* **DIRECTIONS FOR THIS TASK**: Retype the listing exactly as it stands, and keep every image out.

* **STUDY MATERIAL**:
════

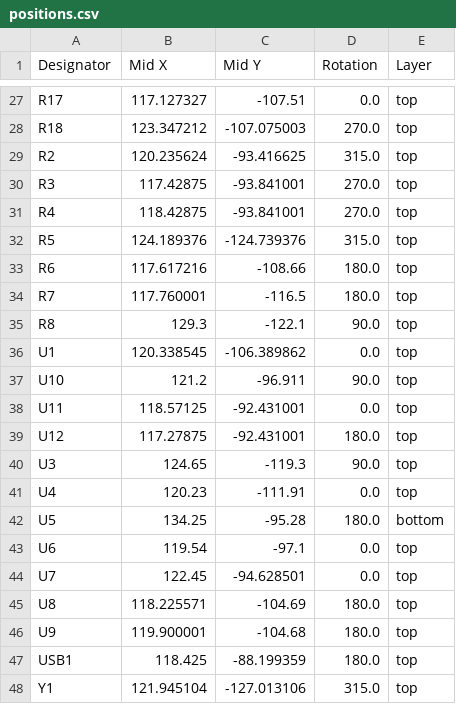
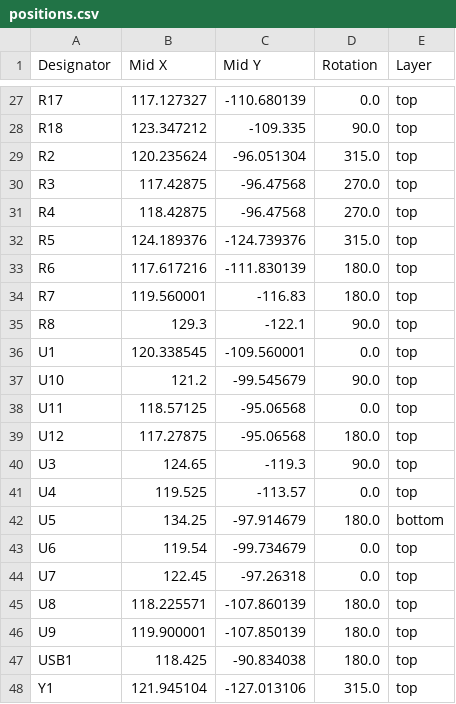
Before and after one commit to parport0/ddcci_dongle, a CSV file: production/positions.csv, drawn as a sheet; only a part is shown, gaps mark what is left out; the diff covers the shown part only; the diff names each change by its address in the sheet, - before the commit and + after, or states it on an @@ line.

```diff
--- a/production/positions.csv
+++ b/production/positions.csv
-C27 (Mid Y): -107.51
+C27 (Mid Y): -110.680139
-C28 (Mid Y): -107.075003
+C28 (Mid Y): -109.335
-D28 (Rotation): 270.0
+D28 (Rotation): 90.0
-C29 (Mid Y): -93.416625
+C29 (Mid Y): -96.051304
-C30:C31 (Mid Y): -93.841001
+C30:C31 (Mid Y): -96.47568
-C33 (Mid Y): -108.66
+C33 (Mid Y): -111.830139
-B34 (Mid X): 117.760001
+B34 (Mid X): 119.560001
-C34 (Mid Y): -116.5
+C34 (Mid Y): -116.83
-C36 (Mid Y): -106.389862
+C36 (Mid Y): -109.560001
-C37 (Mid Y): -96.911
+C37 (Mid Y): -99.545679
-C38:C39 (Mid Y): -92.431001
+C38:C39 (Mid Y): -95.06568
-B41 (Mid X): 120.23
+B41 (Mid X): 119.525
-C41 (Mid Y): -111.91
+C41 (Mid Y): -113.57
-C42 (Mid Y): -95.28
+C42 (Mid Y): -97.914679
-C43 (Mid Y): -97.1
+C43 (Mid Y): -99.734679
-C44 (Mid Y): -94.628501
+C44 (Mid Y): -97.26318
-C45 (Mid Y): -104.69
+C45 (Mid Y): -107.860139
-C46 (Mid Y): -104.68
+C46 (Mid Y): -107.850139
-C47 (Mid Y): -88.199359
+C47 (Mid Y): -90.834038
```
Also changed, not shown: 32 edited cells elsewhere in this file, production/bom.csv, 15 other files.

════

* **YOUR SOLUTION**:
Before and after one commit to parport0/ddcci_dongle, a CSV file: production/positions.csv, drawn as a sheet; only a part is shown, gaps mark what is left out; the diff covers the shown part only; the diff names each change by its address in the sheet, - before the commit and + after, or states it on an @@ line.

```diff
--- a/production/positions.csv
+++ b/production/positions.csv
-C27 (Mid Y): -107.51
+C27 (Mid Y): -110.680139
-C28 (Mid Y): -107.075003
+C28 (Mid Y): -109.335
-D28 (Rotation): 270.0
+D28 (Rotation): 90.0
-C29 (Mid Y): -93.416625
+C29 (Mid Y): -96.051304
-C30:C31 (Mid Y): -93.841001
+C30:C31 (Mid Y): -96.47568
-C33 (Mid Y): -108.66
+C33 (Mid Y): -111.830139
-B34 (Mid X): 117.760001
+B34 (Mid X): 119.560001
-C34 (Mid Y): -116.5
+C34 (Mid Y): -116.83
-C36 (Mid Y): -106.389862
+C36 (Mid Y): -109.560001
-C37 (Mid Y): -96.911
+C37 (Mid Y): -99.545679
-C38:C39 (Mid Y): -92.431001
+C38:C39 (Mid Y): -95.06568
-B41 (Mid X): 120.23
+B41 (Mid X): 119.525
-C41 (Mid Y): -111.91
+C41 (Mid Y): -113.57
-C42 (Mid Y): -95.28
+C42 (Mid Y): -97.914679
-C43 (Mid Y): -97.1
+C43 (Mid Y): -99.734679
-C44 (Mid Y): -94.628501
+C44 (Mid Y): -97.26318
-C45 (Mid Y): -104.69
+C45 (Mid Y): -107.860139
-C46 (Mid Y): -104.68
+C46 (Mid Y): -107.850139
-C47 (Mid Y): -88.199359
+C47 (Mid Y): -90.834038
```
Also changed, not shown: 32 edited cells elsewhere in this file, production/bom.csv, 15 other files.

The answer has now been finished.